Within the data below, copy each line where the string "IDEAS" is found.

== RECORDS FOR THE EXERCISE ==

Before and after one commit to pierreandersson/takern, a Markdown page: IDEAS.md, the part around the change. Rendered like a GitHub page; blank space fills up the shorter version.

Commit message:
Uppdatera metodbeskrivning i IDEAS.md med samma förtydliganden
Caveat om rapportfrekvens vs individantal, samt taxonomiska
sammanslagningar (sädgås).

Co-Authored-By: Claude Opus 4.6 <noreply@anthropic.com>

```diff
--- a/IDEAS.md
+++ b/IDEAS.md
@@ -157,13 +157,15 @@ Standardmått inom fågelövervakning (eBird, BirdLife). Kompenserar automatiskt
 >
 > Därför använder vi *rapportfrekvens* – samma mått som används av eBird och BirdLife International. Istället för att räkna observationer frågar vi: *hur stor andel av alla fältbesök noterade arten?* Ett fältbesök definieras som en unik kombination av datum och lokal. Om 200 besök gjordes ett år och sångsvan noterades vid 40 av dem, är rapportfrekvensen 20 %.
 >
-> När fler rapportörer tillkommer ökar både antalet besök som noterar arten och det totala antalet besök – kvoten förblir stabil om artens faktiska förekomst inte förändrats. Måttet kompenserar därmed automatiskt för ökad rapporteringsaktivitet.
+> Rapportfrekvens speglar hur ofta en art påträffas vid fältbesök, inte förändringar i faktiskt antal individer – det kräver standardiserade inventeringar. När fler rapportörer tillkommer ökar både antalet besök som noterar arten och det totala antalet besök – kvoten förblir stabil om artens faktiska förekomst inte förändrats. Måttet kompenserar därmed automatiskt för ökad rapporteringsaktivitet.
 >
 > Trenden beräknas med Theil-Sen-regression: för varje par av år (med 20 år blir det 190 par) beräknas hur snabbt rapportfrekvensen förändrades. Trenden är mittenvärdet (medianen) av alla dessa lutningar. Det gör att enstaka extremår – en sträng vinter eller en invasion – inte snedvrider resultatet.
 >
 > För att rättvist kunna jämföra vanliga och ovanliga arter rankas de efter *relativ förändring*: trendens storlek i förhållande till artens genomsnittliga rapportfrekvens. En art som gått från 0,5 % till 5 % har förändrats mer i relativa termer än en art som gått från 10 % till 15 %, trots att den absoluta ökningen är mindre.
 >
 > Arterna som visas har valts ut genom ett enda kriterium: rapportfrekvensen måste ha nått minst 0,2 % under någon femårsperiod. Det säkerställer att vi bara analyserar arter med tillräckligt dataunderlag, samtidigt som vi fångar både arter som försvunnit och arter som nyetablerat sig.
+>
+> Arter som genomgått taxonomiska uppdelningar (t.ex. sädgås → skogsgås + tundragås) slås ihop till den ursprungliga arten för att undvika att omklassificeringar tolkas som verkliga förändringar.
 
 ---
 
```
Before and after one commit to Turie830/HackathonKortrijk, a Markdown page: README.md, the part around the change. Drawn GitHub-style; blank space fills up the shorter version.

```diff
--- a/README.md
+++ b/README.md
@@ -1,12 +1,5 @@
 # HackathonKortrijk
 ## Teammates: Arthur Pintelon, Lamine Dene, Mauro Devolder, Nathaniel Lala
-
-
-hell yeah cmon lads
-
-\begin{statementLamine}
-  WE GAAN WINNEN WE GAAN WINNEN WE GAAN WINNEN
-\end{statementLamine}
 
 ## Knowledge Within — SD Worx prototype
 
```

===

SOLUTION TO THIS PROBLEM.
Before and after one commit to pierreandersson/takern, a Markdown page: IDEAS.md, the part around the change. Rendered like a GitHub page; blank space fills up the shorter version.
Uppdatera metodbeskrivning i IDEAS.md med samma förtydliganden
--- a/IDEAS.md
+++ b/IDEAS.md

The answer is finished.